This paper examines the weak-form efficiency of the global gold markets with specific focus on the random walks (RWS) and martingale difference sequence (MDS) hypotheses, and consequently, investigates the extent to which predictability or non-predictability of global daily spot gold price return series behaviour can be explained by volatilities in macroeconomic fundamentals. We apply traditional parametric variance-ratio tests and their recent non-parametric modifications based on ranks and signs to one of the largest datasets on world gold markets to-date, consisting of daily spot price series of 28 emerging and developed gold markets from January 1968 to August 2014. First, our results show that gold markets in Egypt, Indonesia, Mexico, Nepal, Pakistan, Russia, Saudi Arabia, UAE and Vietnam are not weak-form efficient neither from the perspective of the strict RWS nor in the relaxed MDS sense.
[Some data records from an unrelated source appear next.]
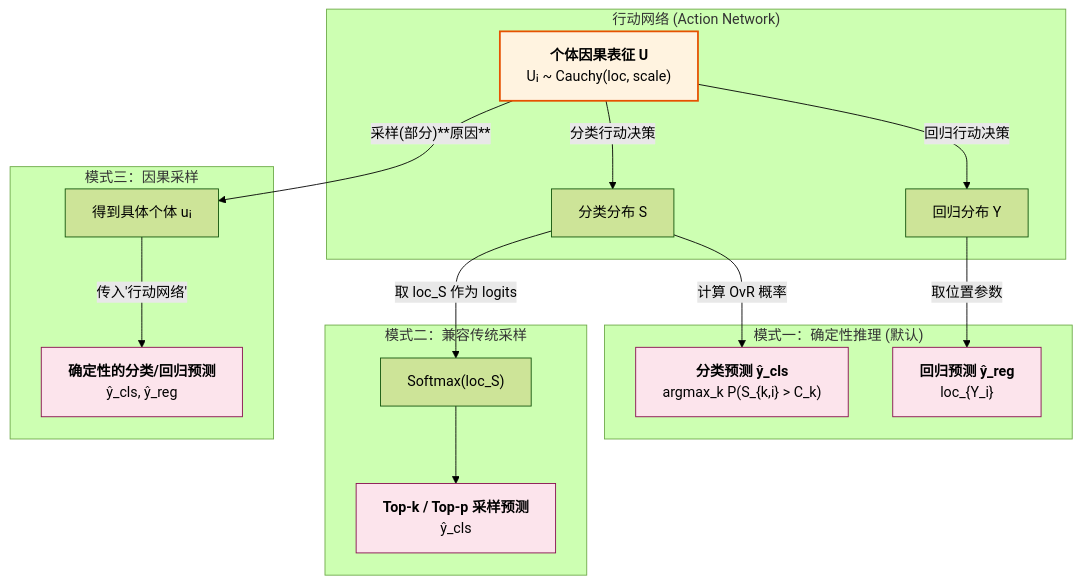
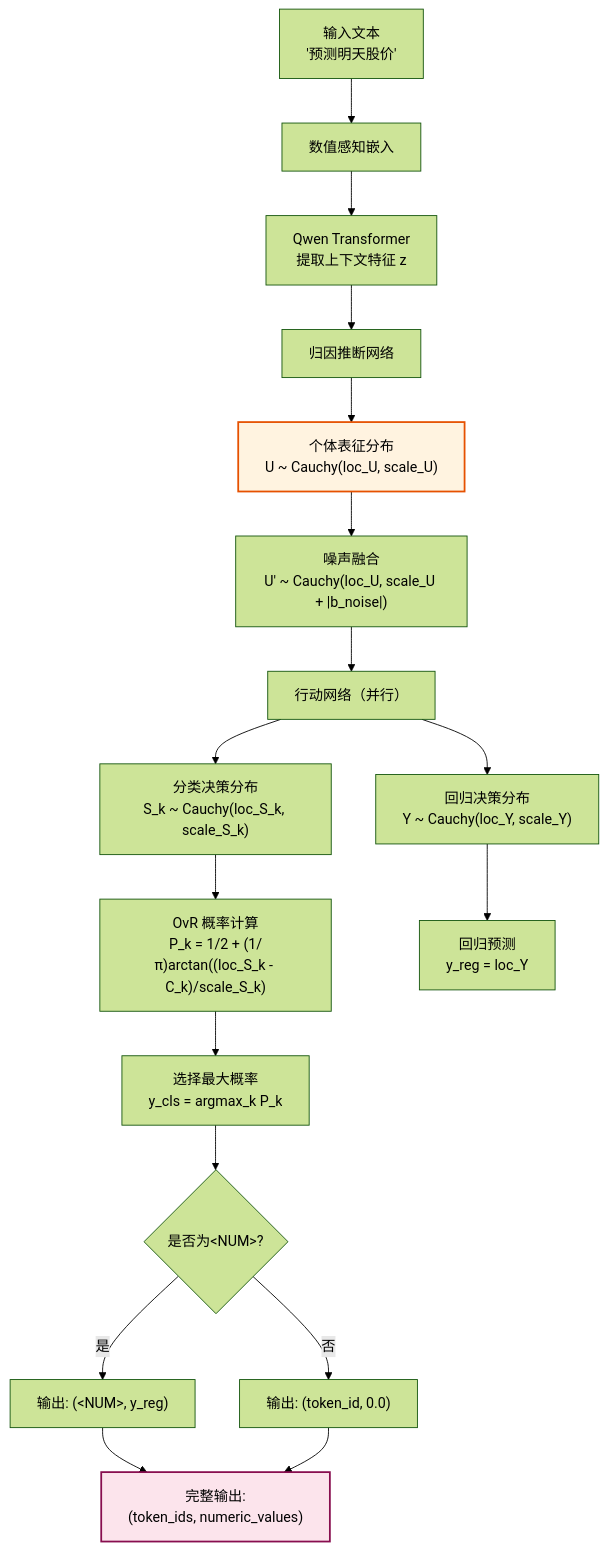
Before and after one commit to 1587causalai/CausalQwen: the first of 7 diagrams in docs/math_deep_dive/02_inference.md, drawn with Mermaid (forest theme). The commit also changed other lines of this file and 2 other files, not shown here.

````diff
--- a/docs/math_deep_dive/02_inference.md
+++ b/docs/math_deep_dive/02_inference.md
@@ -132,29 +31,30 @@
 ```mermaid
-graph TD
-    A["<b>个体因果表征 U</b><br>Uᵢ ~ Cauchy(loc, scale)"];
-
-    subgraph "行动网络 (Action Network)"
-        A -- "分类行动决策" --> B["分类分布 S"];
-        A -- "回归行动决策" --> C["回归分布 Y"];
-    end
-
-    subgraph "模式一：确定性推理 (默认)"
-        B -- "计算 OvR 概率" --> D["<b>分类预测 ŷ_cls </b><br> argmax_k P(S_{k,i} > C_k)"];
-        C -- "取位置参数" --> E["<b>回归预测 ŷ_reg </b><br> loc_{Y_i}"];
-    end
-    subgraph "模式二：兼容传统采样"
-        B -- "取 loc_S 作为 logits" --> H["Softmax(loc_S)"];
-        H --> I["<b>Top-k / Top-p 采样预测</b> <br> ŷ_cls"];
-    end
-
-    subgraph "模式三：因果采样"
-        A -- "采样(部分)**原因**" --> F["得到具体个体 uᵢ"];
-        F -- "传入'行动网络'" --> G["<b>确定性的分类/回归预测</b> <br> ŷ_cls, ŷ_reg"];
-    end
-
-    style A fill:#fff3e0,stroke:#e65100,stroke-width:2px
-    style D fill:#fce4ec,stroke:#880e4f
-    style E fill:#fce4ec,stroke:#880e4f
-    style G fill:#fce4ec,stroke:#880e4f
-    style I fill:#fce4ec,stroke:#880e4f
+graph TB
+    Start["输入文本<br>'预测明天股价'"] --> Embed["数值感知嵌入"]
+    Embed --> Qwen["Qwen Transformer<br>提取上下文特征 z"]
+    Qwen --> Abduction["归因推断网络"]
+    
+    Abduction --> U["个体表征分布<br>U ~ Cauchy(loc_U, scale_U)"]
+    
+    U --> Noise["噪声融合<br>U' ~ Cauchy(loc_U, scale_U + |b_noise|)"]
+    
+    Noise --> Action["行动网络（并行）"]
+    
+    Action --> ClassDist["分类决策分布<br>S_k ~ Cauchy(loc_S_k, scale_S_k)"]
+    Action --> RegDist["回归决策分布<br>Y ~ Cauchy(loc_Y, scale_Y)"]
+    
+    ClassDist --> OvR["OvR 概率计算<br>P_k = 1/2 + (1/π)arctan((loc_S_k - C_k)/scale_S_k)"]
+    RegDist --> RegPred["回归预测<br>y_reg = loc_Y"]
+    
+    OvR --> ArgMax["选择最大概率<br>y_cls = argmax_k P_k"]
+    
+    ArgMax --> Decision{是否为&lt;NUM&gt;?}
+    Decision -->|是| NumOutput["输出: (&lt;NUM&gt;, y_reg)"]
+    Decision -->|否| TextOutput["输出: (token_id, 0.0)"]
+    
+    NumOutput --> FinalOutput["完整输出:<br>(token_ids, numeric_values)"]
+    TextOutput --> FinalOutput
+    
+    style U fill:#fff3e0,stroke:#e65100,stroke-width:2px
+    style FinalOutput fill:#fce4ec,stroke:#880e4f,stroke-width:2px
 ```
````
By contrast, RWS and MDS hypotheses cannot be rejected for gold markets in Hong Kong, Japan, Switzerland, UK and US at the conventional rejection levels. Results for gold markets in Australia, Bahrain, Brazil, Canada, China, Germany, India, Malaysia, Singapore, South Africa, South Korea, Taiwan, Thailand and Turkey are, however, mixed. Second, our findings show that greater changes in economic fundamentals are associated with lower levels of rejecting the RWS and MDS hypotheses. Third, our evidence shows that the probability of rejecting the weak-form efficiency is higher in emerging gold markets than developed ones. Fourth, our results show that the RWS hypothesis is rejected more frequently than its MDS alternative, and thereby justifying our decision to conduct an explicit test of the RWS and MDS hypotheses. Our results are robust to estimating subsamples, overlapping rolling windows and endogeneity corrected models, as well as controlling for a number of country-specific institutional and trading factors. Our findings have crucial implications for global portfolio managers, investors, poly-makers and regulatory authorities.
Original languageEnglish
Pages (from-to)218-236
JournalInternational Review of Financial Analysis
Volume41
Early online date28 Mar 2015
DOIs
Publication statusPublished - Oct 2015
Externally publishedYes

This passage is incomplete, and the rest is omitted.